**REQUIRED ACTION**
Copy every line in the records below that contains the word "DateTime".

**MATERIAL PROVIDED**

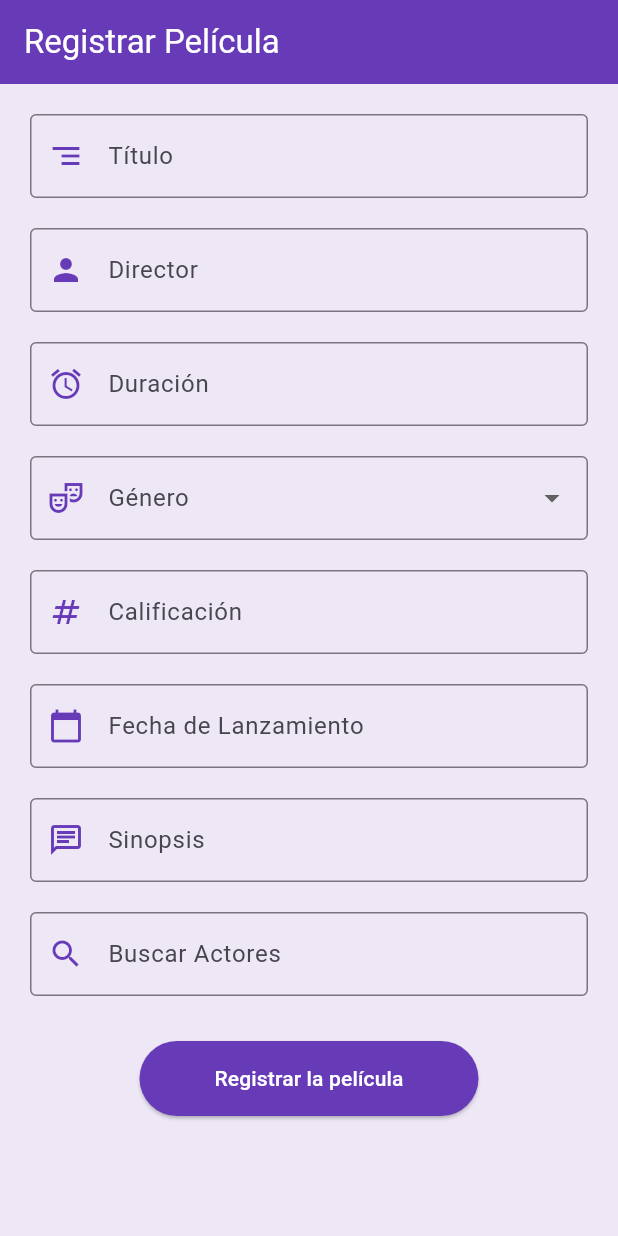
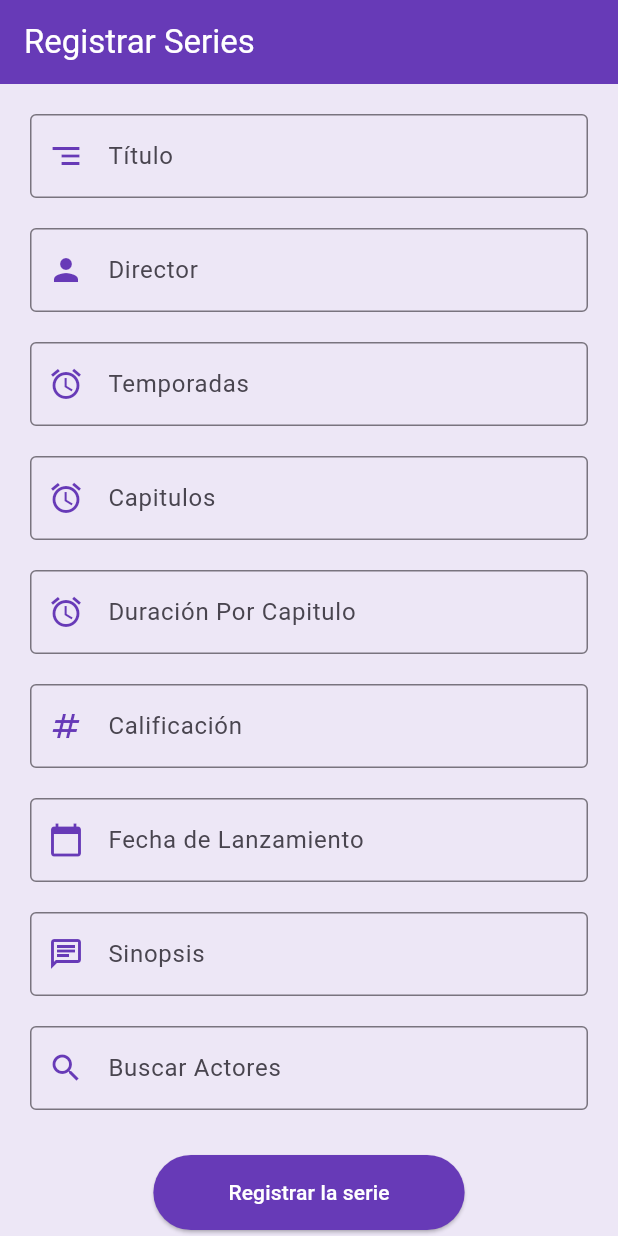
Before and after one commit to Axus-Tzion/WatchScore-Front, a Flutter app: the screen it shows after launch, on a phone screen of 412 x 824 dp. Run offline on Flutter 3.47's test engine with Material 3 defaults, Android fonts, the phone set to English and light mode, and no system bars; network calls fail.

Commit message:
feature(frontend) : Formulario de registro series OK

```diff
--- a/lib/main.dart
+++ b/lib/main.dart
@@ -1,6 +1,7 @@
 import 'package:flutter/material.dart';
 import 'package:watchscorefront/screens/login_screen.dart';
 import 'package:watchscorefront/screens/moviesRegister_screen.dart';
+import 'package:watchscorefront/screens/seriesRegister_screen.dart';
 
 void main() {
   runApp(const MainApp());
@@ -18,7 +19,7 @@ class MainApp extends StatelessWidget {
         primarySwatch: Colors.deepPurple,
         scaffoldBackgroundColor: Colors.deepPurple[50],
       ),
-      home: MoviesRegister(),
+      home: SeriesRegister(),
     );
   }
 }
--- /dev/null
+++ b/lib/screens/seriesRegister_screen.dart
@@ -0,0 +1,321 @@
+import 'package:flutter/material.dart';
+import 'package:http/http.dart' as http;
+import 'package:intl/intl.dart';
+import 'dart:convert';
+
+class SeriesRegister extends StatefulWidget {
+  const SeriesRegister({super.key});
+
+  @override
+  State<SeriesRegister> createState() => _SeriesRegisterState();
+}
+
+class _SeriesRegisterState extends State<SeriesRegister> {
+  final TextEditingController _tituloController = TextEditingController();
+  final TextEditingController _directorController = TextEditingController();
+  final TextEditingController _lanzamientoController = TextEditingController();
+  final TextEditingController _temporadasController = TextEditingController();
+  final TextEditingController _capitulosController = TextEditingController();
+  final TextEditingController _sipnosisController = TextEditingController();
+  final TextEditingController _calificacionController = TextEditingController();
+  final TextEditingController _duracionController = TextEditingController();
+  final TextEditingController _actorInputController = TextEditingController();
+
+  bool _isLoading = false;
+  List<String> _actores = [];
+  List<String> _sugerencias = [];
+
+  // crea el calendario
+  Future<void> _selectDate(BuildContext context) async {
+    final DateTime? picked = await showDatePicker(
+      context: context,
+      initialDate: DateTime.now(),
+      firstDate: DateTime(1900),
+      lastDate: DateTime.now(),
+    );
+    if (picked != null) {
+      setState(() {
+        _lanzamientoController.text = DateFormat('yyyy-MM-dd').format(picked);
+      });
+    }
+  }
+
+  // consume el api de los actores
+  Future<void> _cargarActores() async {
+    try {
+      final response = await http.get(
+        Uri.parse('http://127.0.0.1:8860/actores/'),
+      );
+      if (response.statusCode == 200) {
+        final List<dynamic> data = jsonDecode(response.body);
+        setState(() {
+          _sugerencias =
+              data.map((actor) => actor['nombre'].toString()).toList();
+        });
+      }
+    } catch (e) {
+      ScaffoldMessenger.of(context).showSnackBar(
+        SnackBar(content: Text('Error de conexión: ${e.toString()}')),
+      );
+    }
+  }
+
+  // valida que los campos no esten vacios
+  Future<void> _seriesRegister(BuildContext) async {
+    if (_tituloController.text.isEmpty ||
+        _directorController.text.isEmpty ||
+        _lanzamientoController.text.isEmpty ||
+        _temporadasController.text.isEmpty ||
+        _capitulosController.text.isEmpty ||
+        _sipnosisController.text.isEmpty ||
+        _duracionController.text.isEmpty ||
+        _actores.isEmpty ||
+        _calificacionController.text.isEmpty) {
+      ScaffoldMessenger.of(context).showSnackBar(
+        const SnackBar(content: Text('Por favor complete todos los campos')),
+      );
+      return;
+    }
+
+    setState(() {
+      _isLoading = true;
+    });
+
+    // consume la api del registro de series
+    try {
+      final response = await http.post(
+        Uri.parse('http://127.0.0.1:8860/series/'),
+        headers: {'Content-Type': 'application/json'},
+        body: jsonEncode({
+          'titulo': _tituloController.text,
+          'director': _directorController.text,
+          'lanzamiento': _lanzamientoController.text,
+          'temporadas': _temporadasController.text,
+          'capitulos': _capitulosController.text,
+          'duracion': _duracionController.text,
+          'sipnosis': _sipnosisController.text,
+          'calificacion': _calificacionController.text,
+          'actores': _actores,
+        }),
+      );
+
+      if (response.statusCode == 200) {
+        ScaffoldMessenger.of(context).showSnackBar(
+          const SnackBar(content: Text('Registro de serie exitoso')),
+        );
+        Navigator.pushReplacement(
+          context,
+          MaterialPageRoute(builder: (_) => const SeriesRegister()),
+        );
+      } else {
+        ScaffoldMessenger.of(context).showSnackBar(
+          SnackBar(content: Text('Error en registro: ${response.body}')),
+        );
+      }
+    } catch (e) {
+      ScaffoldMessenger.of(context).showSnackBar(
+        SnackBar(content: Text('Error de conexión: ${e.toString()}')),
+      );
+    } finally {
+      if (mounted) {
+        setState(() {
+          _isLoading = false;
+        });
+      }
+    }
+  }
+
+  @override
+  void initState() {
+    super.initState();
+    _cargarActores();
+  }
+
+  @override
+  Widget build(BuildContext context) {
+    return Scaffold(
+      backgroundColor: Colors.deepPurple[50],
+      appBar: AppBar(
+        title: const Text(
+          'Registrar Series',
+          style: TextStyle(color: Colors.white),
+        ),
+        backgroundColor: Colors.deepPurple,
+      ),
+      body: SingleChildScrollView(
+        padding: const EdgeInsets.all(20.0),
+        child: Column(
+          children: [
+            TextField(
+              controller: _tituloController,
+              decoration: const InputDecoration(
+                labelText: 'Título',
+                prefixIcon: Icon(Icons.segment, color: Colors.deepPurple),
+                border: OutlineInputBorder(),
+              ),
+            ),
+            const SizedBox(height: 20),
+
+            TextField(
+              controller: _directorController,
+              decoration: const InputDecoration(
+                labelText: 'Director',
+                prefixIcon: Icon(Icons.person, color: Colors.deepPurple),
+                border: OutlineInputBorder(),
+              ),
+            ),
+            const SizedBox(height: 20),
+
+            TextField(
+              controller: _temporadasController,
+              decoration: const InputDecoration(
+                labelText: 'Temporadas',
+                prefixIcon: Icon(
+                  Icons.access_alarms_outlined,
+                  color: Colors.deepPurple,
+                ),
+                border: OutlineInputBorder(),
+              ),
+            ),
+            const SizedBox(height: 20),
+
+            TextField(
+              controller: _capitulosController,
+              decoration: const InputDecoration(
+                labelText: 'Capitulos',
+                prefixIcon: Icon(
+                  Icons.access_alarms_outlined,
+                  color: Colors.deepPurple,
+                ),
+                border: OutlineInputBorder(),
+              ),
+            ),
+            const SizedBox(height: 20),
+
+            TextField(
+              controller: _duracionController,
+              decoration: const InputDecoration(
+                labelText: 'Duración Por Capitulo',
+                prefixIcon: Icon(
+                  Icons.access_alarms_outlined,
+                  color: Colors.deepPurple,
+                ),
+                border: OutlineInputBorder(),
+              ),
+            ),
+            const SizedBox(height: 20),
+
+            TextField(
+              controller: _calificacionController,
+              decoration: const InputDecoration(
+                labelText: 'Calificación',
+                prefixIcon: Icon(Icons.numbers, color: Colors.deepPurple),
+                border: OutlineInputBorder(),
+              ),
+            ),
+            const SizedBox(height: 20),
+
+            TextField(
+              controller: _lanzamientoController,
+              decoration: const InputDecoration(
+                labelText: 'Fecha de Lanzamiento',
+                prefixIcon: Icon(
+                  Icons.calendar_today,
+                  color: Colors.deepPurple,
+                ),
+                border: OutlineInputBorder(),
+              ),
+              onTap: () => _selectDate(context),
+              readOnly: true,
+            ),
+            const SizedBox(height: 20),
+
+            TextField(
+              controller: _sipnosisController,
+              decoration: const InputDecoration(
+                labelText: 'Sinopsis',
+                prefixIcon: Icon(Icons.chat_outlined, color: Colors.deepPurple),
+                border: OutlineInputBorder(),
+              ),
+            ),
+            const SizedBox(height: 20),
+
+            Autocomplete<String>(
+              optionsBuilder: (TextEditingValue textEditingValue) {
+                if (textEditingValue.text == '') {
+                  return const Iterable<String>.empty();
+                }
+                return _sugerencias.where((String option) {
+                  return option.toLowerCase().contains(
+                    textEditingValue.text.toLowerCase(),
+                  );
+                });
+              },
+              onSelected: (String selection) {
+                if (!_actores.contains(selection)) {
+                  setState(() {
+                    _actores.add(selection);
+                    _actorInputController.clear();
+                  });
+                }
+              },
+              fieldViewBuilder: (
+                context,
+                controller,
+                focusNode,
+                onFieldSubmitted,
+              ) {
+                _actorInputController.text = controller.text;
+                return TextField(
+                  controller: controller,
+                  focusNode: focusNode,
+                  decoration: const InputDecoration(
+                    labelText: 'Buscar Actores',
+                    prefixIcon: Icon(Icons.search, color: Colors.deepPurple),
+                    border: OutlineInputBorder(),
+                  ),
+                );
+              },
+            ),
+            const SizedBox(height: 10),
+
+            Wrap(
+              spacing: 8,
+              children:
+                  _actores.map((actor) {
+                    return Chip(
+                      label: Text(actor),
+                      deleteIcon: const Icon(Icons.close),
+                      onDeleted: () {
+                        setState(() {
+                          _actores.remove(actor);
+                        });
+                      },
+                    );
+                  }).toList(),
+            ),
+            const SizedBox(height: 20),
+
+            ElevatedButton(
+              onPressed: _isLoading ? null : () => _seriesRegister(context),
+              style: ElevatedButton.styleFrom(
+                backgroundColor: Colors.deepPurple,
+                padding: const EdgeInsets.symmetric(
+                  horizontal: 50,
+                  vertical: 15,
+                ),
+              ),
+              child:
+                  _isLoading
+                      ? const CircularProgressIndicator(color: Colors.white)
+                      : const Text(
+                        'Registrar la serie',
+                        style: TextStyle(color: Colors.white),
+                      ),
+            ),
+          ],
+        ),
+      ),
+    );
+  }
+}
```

**SOLUTION**
+    final DateTime? picked = await showDatePicker(
+      initialDate: DateTime.now(),
+      firstDate: DateTime(1900),
+      lastDate: DateTime.now(),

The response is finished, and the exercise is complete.